== Segment start ==

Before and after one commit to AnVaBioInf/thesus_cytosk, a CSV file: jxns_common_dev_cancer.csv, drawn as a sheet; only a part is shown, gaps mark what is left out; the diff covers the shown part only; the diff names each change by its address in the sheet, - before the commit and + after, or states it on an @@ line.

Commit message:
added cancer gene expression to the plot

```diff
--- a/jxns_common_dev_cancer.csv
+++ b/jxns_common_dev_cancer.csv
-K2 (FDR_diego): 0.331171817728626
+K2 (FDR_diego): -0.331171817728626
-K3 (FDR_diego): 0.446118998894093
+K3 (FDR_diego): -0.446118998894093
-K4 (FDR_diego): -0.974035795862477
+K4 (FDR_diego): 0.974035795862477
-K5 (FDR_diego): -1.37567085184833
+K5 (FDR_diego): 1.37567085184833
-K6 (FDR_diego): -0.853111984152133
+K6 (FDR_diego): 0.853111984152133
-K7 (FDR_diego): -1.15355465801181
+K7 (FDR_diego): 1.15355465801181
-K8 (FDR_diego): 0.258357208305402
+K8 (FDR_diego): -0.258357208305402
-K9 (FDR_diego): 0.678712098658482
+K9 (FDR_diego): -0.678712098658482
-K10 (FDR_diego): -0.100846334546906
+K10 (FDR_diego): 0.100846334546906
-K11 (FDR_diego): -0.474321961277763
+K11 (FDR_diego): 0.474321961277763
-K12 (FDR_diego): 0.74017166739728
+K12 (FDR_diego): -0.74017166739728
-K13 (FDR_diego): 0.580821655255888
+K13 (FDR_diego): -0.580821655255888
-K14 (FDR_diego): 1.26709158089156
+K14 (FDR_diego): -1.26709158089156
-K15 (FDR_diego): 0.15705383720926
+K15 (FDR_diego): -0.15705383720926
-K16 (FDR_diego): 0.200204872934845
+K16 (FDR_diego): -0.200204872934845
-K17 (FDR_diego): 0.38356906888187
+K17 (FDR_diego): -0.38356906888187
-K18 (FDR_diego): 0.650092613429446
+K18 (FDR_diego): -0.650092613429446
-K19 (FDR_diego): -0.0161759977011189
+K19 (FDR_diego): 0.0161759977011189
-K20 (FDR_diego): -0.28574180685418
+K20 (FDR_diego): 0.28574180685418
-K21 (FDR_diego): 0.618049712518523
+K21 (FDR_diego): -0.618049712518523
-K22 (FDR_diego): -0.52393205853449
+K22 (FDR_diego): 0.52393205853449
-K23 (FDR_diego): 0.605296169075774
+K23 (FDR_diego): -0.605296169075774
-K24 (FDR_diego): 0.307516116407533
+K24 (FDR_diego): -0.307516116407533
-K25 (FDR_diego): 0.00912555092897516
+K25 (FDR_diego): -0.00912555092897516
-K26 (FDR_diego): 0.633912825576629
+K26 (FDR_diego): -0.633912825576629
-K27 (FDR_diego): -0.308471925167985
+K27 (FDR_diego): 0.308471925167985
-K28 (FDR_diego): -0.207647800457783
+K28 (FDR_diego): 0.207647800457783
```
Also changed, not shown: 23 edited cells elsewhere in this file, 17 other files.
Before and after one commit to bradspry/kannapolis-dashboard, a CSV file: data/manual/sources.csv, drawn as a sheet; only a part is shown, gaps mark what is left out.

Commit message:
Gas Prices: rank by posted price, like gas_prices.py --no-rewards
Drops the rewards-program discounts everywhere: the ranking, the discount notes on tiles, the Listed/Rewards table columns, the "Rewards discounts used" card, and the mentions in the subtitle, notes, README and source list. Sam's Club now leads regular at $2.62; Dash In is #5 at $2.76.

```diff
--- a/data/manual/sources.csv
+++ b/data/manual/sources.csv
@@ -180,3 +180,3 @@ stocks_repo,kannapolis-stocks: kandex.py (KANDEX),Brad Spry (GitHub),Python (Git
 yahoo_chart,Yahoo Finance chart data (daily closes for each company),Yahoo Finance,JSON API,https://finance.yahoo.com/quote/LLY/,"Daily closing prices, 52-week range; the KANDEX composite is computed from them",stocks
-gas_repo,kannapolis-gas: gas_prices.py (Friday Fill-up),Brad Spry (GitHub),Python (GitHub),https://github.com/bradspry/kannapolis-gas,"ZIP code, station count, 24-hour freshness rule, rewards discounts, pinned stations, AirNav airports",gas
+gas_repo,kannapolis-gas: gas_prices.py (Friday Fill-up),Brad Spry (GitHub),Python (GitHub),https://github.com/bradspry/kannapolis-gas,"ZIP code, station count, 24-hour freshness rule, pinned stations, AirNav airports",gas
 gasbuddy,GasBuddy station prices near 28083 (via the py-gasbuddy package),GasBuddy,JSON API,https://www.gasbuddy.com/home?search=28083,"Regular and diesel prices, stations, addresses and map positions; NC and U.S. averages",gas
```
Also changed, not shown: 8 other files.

== Segment end ==

PROBLEM TO WORK ON — Go over the listing above and copy out each line that includes "Also".

SOLUTION TO THE PROBLEM —
Also changed, not shown: 23 edited cells elsewhere in this file, 17 other files.
Also changed, not shown: 8 other files.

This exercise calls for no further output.